As I look back and see everything that has been done I have to give credit to the experts and their advice. The industry has been responsible in its actions. Had we not been cautious and calculated we might have just done as some wish and sent folks back in the water with the sharks circling, so to speak. Had a bad action on our part caused someone to get ill or die we would have been just as guilty as the PCA. We never approached that. The recall nor the outbreak has yet ended and we cannot force that. It is up to USDA and FDA to indicate that. It amazes me that yesterday we still had products being recalled. Today we will see what CDC reports on the outbreak. I pray for a week when no new illness is reported.

Yesterday Armond and I did interviews with WALB for a story which will run on March 26 on the outbreak and recall. We have to keep telling the story of one bad actor in a good industry.

My best advice to consumers is if you have a question about a product you want to eat call 1-800-CDC-INFO.

Monday, March 9, 2009

Kobalt Tools 500 at the Atlanta Motor Speedway

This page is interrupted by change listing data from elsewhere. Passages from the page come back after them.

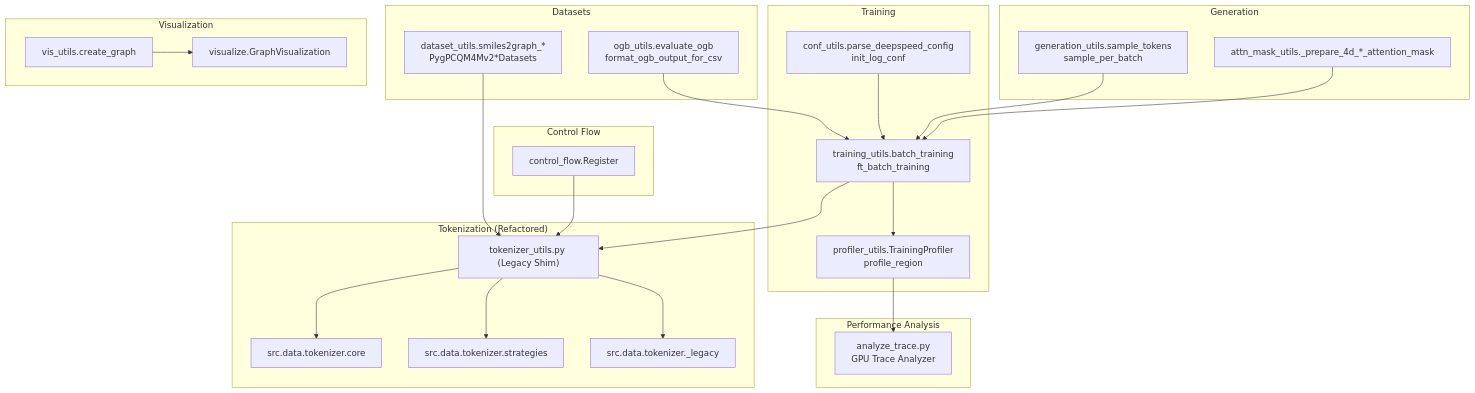
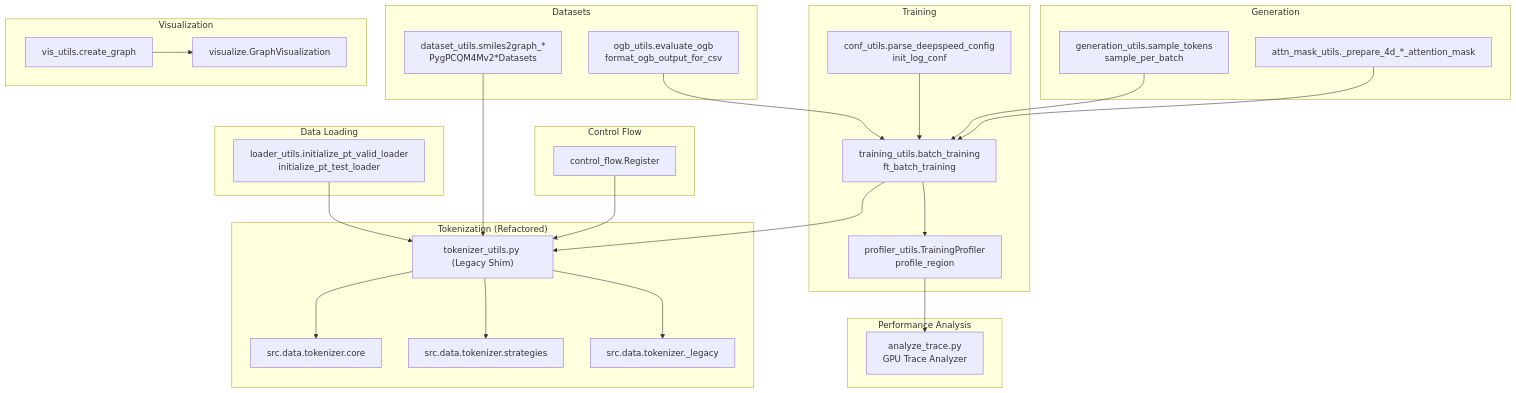
One commit to alibaba/graph-gpt changed the second of 3 diagrams in .qoder/repowiki/en/content/Utility Functions/Utility Functions.md. Above: the diagram before and after it, drawn with Mermaid. The commit also changed other lines of this file and 6 other files, not shown here.

````diff
--- a/.qoder/repowiki/en/content/Utility Functions/Utility Functions.md
+++ b/.qoder/repowiki/en/content/Utility Functions/Utility Functions.md
@@ -150,45 +156,49 @@
 ```mermaid
 graph TB
 subgraph "Control Flow"
 CF["control_flow.Register"]
 end
 subgraph "Tokenization (Refactored)"
 TU["tokenizer_utils.py (Legacy Shim)"]
 T1["src.data.tokenizer.core"]
 T2["src.data.tokenizer.strategies"]
 T3["src.data.tokenizer._legacy"]
 end
 subgraph "Training"
 TR["training_utils.batch_training<br/>ft_batch_training"]
 CU["conf_utils.parse_deepspeed_config<br/>init_log_conf"]
 PR["profiler_utils.TrainingProfiler<br/>profile_region"]
 end
 subgraph "Datasets"
 DU["dataset_utils.smiles2graph_*<br/>PygPCQM4Mv2*Datasets"]
 OU["ogb_utils.evaluate_ogb<br/>format_ogb_output_for_csv"]
 end
 subgraph "Generation"
 GU["generation_utils.sample_tokens<br/>sample_per_batch"]
 AMU["attn_mask_utils._prepare_4d_*_attention_mask"]
 end
 subgraph "Visualization"
 VI["vis_utils.create_graph"]
 VL["visualize.GraphVisualization"]
 end
 subgraph "Performance Analysis"
 TA["analyze_trace.py<br/>GPU Trace Analyzer"]
 end
+subgraph "Data Loading"
+LU["loader_utils.initialize_pt_valid_loader<br/>initialize_pt_test_loader"]
+end
 CF --> TU
 TU --> T1
 TU --> T2
 TU --> T3
 TR --> TU
 TR --> PR
 CU --> TR
 DU --> TU
 OU --> TR
 GU --> TR
 AMU --> TR
 VI --> VL
 PR --> TA
+LU --> TU
 ```
````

About ten days ago we were approached by the Atlanta Motor Speedway about doing a peanut farmer appreciation day at the race this past Sunday. Ten days is not a lot of time to put something together like this but I have a magnificent Staff and somehow it was pulled off. I cannot say enough good about Joy Carter who took the lead in putting the event together and making it a total success. That said I appreciate all my staff's efforts in the success of the event.

I also have to commend my board and their families for helping to staff the event which was a monumental task.

We handed out 60,000 souvenir packs of Georgia Peanuts to race fans in attendance.

The reason the AMS offered this opportunity was because they knew farmers were struggling with the current Salmonella outbreak and recall of peanut products processed by the Peanut Corporation of America. Had they not given us pretty much the "keys to the kingdom" we could not have done what we did. They gave us a billboard if we paid production cost. That was a $60,000 value for $2500. They discounted tickets to peanut farmers and their families. A $105 ticket for $30 brought out our farmers, too. I was proud of how tall Georgia's Peanut farmers are standing.

They invited the farmers down to the track for the driver introductions as added recognition.

On Friday before the race Marcie Scott who is the media person for the track took Joy Carter and me around to meet some of the broadcast folks and let us occupy space in the media center. While there Kurt Bush was there doing a question/answer time with the media. As he was leaving I gave him a pack of Georgia Peanuts and told him they would give him what he needed to win the race. Guess what...he won.

Between the billboard, display area and being able to hand out peanut packs at each gate in the grandstands along with the PA announcements and the media mentions on TV and radio This was well over a $100,000 promotion.

Thanks to the guys at the Atlanta Motor Speedway, Ed Clark, the President and General Manager, Ted Austad who was our main logistical contact, Marcie and what she did with the media, and track owner Bruton Smith, a million thanks are in order.